SOUTH PORTLAND — The Community Development Advisory Committee voted unanimously to recommend reallocating nearly $200,000 in federal Community Block Development Grant funds.
The CDAC is a group of resident volunteers that makes recommendations to the City Council, which will take up the recommendations in the coming weeks. The reallocations come from previous projects that either finished under budget or did not move forward. Also, the city received additional grants through the federal stimulus program.
The committee on Tuesday recommended providing a low-interest loan for an E Street group housing project for the developmentally disabled.
Paul and Mary Chris Bulger, the residents spearheading the project, asked the committee for a $250,000 grant to help offset construction costs and make the housing units more affordable to the low-income disabled people looking to purchase rooms. However, the CDAC recommended providing a $50,000 loan at 1 percent interest.
“The fact that this is a loan, not a grant, makes it possible for me to support this tonight,” CDAC member Kevin Glynn said.
The E Street project would offer nine owner-occupied units to the developmentally disabled who are capable of living semi-independently and working, but who still need support services. Residents would purchase their units and pay an additional $1,600 a month for food and services, which would be offered by staffers living in the building.
Mary Chris Bulger said their company, E Street Development Co., is not undertaking the project for profit, but is not registered as a nonprofit group, which would allow it to apply for grants on its own. The Bulgers have a 25-year-old disabled daughter would like to live in the facility.
“We think this really fits in with South Portland’s master plan for a walkable and diverse community,” Bulger said, noting the units will bring in tax revenue for the city. “I think we bring a lot to the city.”
Bulger said the price of the condos to be sold will be adjusted to cover construction costs, currently estimated at about $1.2 million. Only four of the nine units, currently priced between $125,000 and $150,000, have been sold.
Construction on the project, which has already been approved by the Planning Board and City Council, began on Monday, she said, even though they had originally hoped to pre-sell the units before stating. By getting a low-interest loan or grant, she said, the cost of each unit may be lowered to make them more affordable to less affluent families.
Bulger said the Maine Department of Health and Human Services has committed $40,000 after the project is complete. Meanwhile, E Street Development is hoping to secure vouchers to help offset the cost for families.
Although the committee fully endorsed the project, most members believed it would not be appropriate to give a large grant to a private enterprise.
“I’m really struggling with this,” CDAC member Anton Hoecker said. “This is a private group.”
Members coalesced around the $50,000 loan. The details will be drafted by Assistant City Manager and Economic Development Director Erik Carson and will go before the City Council.
In another reallocation, the CDAC recommended investing $50,000 for exterior work on the former Hutchins School, a city-owned Ferry Village building being rented by Mad Horse Theatre Company, and repaving the Mosher Street parking lot.
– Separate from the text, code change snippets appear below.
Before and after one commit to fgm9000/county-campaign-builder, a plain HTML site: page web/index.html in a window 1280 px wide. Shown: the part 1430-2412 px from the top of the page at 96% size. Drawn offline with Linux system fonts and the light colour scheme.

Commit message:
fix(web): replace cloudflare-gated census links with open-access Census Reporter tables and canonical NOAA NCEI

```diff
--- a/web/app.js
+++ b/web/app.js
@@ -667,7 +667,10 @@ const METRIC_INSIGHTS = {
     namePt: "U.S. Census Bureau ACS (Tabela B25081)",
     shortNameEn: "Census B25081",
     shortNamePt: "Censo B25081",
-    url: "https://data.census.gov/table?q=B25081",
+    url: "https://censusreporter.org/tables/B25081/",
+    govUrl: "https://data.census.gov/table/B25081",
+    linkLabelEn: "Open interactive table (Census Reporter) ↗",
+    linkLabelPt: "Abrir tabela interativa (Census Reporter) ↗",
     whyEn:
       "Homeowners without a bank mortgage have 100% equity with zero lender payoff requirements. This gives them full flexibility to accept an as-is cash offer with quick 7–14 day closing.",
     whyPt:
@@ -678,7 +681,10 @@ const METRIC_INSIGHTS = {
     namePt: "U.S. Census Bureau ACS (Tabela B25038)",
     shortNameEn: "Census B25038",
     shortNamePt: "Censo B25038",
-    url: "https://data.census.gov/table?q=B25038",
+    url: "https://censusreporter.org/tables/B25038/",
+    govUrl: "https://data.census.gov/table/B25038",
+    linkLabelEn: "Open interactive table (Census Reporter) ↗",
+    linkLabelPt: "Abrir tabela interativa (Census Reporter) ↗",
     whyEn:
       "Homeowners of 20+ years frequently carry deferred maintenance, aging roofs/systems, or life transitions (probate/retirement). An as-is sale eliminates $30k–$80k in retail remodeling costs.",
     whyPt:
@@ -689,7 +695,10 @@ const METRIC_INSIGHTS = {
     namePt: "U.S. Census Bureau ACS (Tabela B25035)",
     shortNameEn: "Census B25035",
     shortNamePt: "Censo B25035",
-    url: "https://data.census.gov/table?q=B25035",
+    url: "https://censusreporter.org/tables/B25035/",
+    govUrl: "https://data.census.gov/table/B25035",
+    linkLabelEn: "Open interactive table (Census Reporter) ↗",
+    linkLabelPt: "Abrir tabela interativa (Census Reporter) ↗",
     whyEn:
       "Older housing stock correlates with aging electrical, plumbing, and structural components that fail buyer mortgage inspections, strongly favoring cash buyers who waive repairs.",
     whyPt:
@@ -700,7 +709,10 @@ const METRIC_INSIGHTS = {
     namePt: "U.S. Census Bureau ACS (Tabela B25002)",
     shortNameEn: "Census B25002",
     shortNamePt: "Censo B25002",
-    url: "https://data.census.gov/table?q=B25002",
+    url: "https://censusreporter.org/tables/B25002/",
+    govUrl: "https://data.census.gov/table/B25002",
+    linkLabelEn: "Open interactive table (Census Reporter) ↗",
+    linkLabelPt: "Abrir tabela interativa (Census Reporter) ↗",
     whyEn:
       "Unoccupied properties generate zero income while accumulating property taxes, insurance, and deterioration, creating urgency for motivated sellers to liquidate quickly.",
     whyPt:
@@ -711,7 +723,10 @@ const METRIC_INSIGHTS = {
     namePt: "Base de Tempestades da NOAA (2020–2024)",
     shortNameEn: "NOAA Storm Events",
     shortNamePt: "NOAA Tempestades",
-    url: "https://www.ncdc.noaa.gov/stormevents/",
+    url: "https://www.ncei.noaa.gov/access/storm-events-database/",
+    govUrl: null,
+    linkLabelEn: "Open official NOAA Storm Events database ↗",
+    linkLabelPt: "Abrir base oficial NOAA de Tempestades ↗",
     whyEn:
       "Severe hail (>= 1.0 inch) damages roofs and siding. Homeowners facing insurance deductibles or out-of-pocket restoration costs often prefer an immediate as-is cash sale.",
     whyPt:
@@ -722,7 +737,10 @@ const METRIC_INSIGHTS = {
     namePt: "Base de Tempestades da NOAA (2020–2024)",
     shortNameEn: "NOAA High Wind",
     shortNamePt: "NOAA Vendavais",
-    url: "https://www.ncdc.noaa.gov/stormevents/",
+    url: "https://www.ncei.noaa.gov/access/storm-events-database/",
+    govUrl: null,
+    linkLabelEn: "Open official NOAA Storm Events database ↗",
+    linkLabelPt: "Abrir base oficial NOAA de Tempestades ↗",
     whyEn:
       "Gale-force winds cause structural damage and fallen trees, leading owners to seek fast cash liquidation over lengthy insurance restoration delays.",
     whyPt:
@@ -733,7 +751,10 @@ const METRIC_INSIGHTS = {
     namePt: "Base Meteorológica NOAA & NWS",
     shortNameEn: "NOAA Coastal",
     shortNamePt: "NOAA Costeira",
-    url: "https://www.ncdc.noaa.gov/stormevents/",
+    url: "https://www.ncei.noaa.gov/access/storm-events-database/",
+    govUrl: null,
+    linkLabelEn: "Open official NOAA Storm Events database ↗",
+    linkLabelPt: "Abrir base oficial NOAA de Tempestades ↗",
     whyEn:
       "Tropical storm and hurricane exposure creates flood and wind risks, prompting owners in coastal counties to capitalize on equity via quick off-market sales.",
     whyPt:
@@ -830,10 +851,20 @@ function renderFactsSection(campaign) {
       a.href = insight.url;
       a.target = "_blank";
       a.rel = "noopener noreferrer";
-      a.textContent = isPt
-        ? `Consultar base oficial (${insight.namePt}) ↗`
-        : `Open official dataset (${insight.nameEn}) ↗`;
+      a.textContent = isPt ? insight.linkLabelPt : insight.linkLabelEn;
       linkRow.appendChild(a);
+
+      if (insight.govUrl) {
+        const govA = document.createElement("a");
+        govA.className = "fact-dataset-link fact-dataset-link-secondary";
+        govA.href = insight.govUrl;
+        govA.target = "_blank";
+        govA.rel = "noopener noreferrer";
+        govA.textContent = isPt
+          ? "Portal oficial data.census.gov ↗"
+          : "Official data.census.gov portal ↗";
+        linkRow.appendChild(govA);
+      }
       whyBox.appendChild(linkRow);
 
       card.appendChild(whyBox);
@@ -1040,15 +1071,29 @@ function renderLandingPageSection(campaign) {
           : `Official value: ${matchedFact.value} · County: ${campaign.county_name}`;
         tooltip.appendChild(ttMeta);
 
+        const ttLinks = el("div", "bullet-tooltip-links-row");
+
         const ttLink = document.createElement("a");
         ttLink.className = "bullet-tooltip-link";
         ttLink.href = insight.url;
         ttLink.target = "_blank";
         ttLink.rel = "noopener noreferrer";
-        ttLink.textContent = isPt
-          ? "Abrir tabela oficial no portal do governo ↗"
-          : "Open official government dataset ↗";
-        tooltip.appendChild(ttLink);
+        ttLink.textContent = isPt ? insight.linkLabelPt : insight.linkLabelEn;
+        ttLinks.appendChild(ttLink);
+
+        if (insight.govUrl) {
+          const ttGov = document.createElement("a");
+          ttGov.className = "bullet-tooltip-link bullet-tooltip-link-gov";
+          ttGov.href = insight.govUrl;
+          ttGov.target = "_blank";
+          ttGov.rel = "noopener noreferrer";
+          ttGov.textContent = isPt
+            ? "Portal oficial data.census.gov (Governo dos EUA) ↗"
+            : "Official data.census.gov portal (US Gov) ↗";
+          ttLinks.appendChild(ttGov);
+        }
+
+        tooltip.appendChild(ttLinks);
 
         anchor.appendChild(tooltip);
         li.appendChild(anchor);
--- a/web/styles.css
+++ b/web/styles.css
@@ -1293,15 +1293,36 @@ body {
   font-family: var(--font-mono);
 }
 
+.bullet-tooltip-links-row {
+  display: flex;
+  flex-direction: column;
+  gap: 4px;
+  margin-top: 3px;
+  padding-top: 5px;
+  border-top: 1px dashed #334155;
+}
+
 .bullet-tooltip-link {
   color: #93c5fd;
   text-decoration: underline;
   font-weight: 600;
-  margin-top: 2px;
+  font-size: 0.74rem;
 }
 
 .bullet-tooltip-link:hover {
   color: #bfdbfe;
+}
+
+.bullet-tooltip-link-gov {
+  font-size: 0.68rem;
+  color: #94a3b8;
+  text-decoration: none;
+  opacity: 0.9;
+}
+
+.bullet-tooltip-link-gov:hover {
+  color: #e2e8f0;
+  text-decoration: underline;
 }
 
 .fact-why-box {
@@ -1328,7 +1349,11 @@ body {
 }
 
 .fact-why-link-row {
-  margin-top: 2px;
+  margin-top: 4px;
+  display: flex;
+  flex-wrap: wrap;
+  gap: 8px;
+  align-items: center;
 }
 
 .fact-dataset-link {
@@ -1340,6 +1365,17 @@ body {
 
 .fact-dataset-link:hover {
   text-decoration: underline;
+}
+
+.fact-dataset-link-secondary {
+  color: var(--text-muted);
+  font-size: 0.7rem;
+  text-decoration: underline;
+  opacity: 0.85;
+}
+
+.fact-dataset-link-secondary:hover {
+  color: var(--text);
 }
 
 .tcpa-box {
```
Carson said the building has suffered from years of neglect, but is structurally sound. The exterior is developing holes and birds are gaining access to, and building nests inside, the attic and the parking lot is in substandard condition.
Hoecker pressed Carson to explore using the more environmentally friendly, porous pavement, which absorbs storm water rather than deflecting it. He also suggested adding shade trees to the center of the lot.
“We need to have something to show developers that we can have trees and parking at the same time,” Hoecker said, noting the project could be a model for private developers. “I would rather vote against (the proposal) because it is too expensive, rather than not look at it at all.”
Although those features would likely be cost-prohibitive, Carson said he would explore those options and report back.
Other recommended reallocations included a $15,000 investment into improving handicapped accessibility at the Historical Society’s new museum near Bug Light Park and the back door of the South Portland Public Library on Broadway. Also, $16,800 was reallocated for a pedestrian signal where the Greenbelt Walkway crosses Cottage Road near Mill Creek Park, while $20,000 will become undesignated surplus.
This story was updated to correct the state agency contributing money to the project.